───── Information supplied ─────

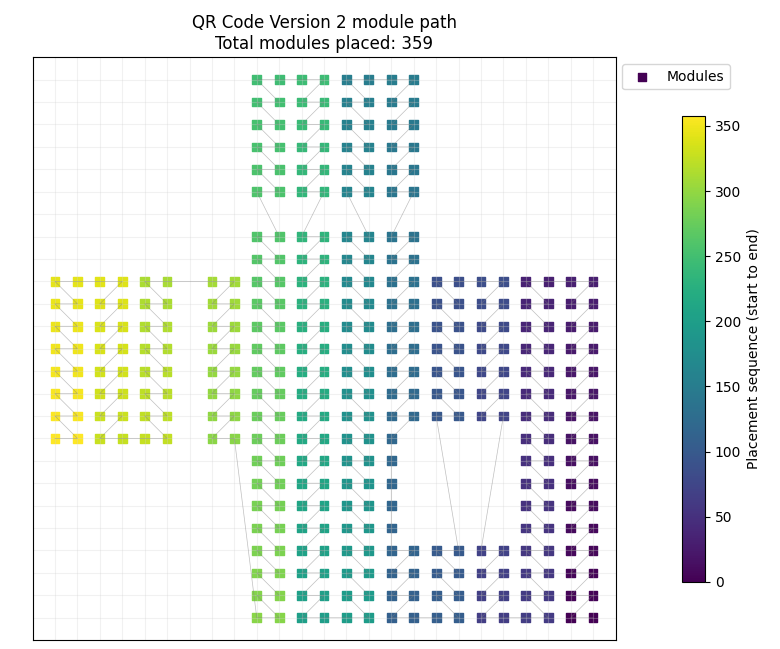
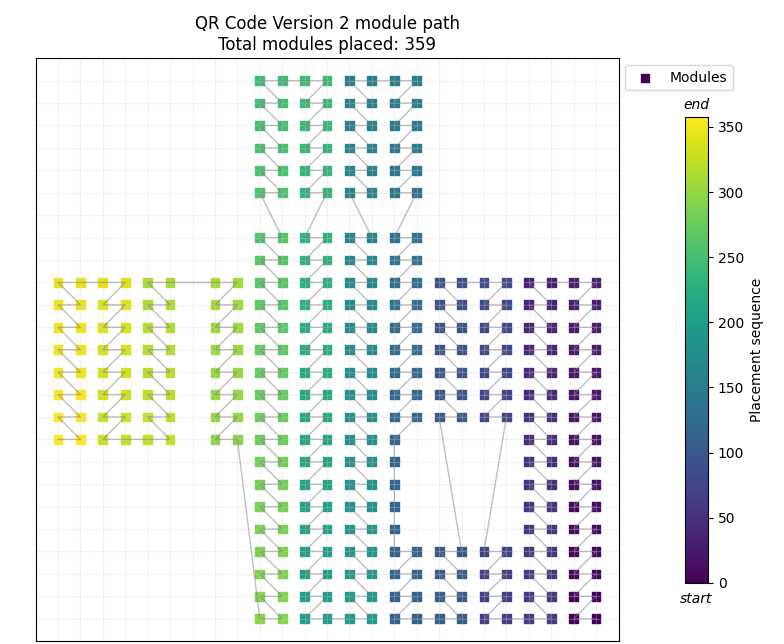
Improve path visualizer readability

diff --git a/scripts/indexes.py b/scripts/indexes.py
@@ -20,8 +20,12 @@ def visualize_module_path(version: int, indexes: list) -> None:
   sequence_numbers = list(range(len(indexes)))
   sc = plt.scatter(x_coords, y_coords, c=sequence_numbers, cmap='viridis', 
                    s=40, marker='s', label='Modules')
-  plt.colorbar(sc, label='Placement sequence (start to end)', shrink=0.8)
-  plt.plot(x_coords, y_coords, color='gray', linewidth=0.5, alpha=0.5)
+  cbar = plt.colorbar(sc, label='Placement sequence', shrink=0.8)
+  cbar.ax.text(0.5, 1.01, 'end', transform=cbar.ax.transAxes,
+              ha='center', va='bottom', fontstyle='italic')
+  cbar.ax.text(0.5, -0.02, 'start', transform=cbar.ax.transAxes,
+              ha='center', va='top', fontstyle='italic')
+  plt.plot(x_coords, y_coords, color='gray', linewidth=1, alpha=0.5)
 
   if dup_indexes:
     plt.scatter(dup_x, dup_y, c='red', s=120, marker='X',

─────

_Task requirements:_ Everything in the records above except the pictures is to be reproduced word for word.

_Reply to the task:_
Improve path visualizer readability

diff --git a/scripts/indexes.py b/scripts/indexes.py
@@ -20,8 +20,12 @@ def visualize_module_path(version: int, indexes: list) -> None:
   sequence_numbers = list(range(len(indexes)))
   sc = plt.scatter(x_coords, y_coords, c=sequence_numbers, cmap='viridis', 
                    s=40, marker='s', label='Modules')
-  plt.colorbar(sc, label='Placement sequence (start to end)', shrink=0.8)
-  plt.plot(x_coords, y_coords, color='gray', linewidth=0.5, alpha=0.5)
+  cbar = plt.colorbar(sc, label='Placement sequence', shrink=0.8)
+  cbar.ax.text(0.5, 1.01, 'end', transform=cbar.ax.transAxes,
+              ha='center', va='bottom', fontstyle='italic')
+  cbar.ax.text(0.5, -0.02, 'start', transform=cbar.ax.transAxes,
+              ha='center', va='top', fontstyle='italic')
+  plt.plot(x_coords, y_coords, color='gray', linewidth=1, alpha=0.5)
 
   if dup_indexes:
     plt.scatter(dup_x, dup_y, c='red', s=120, marker='X',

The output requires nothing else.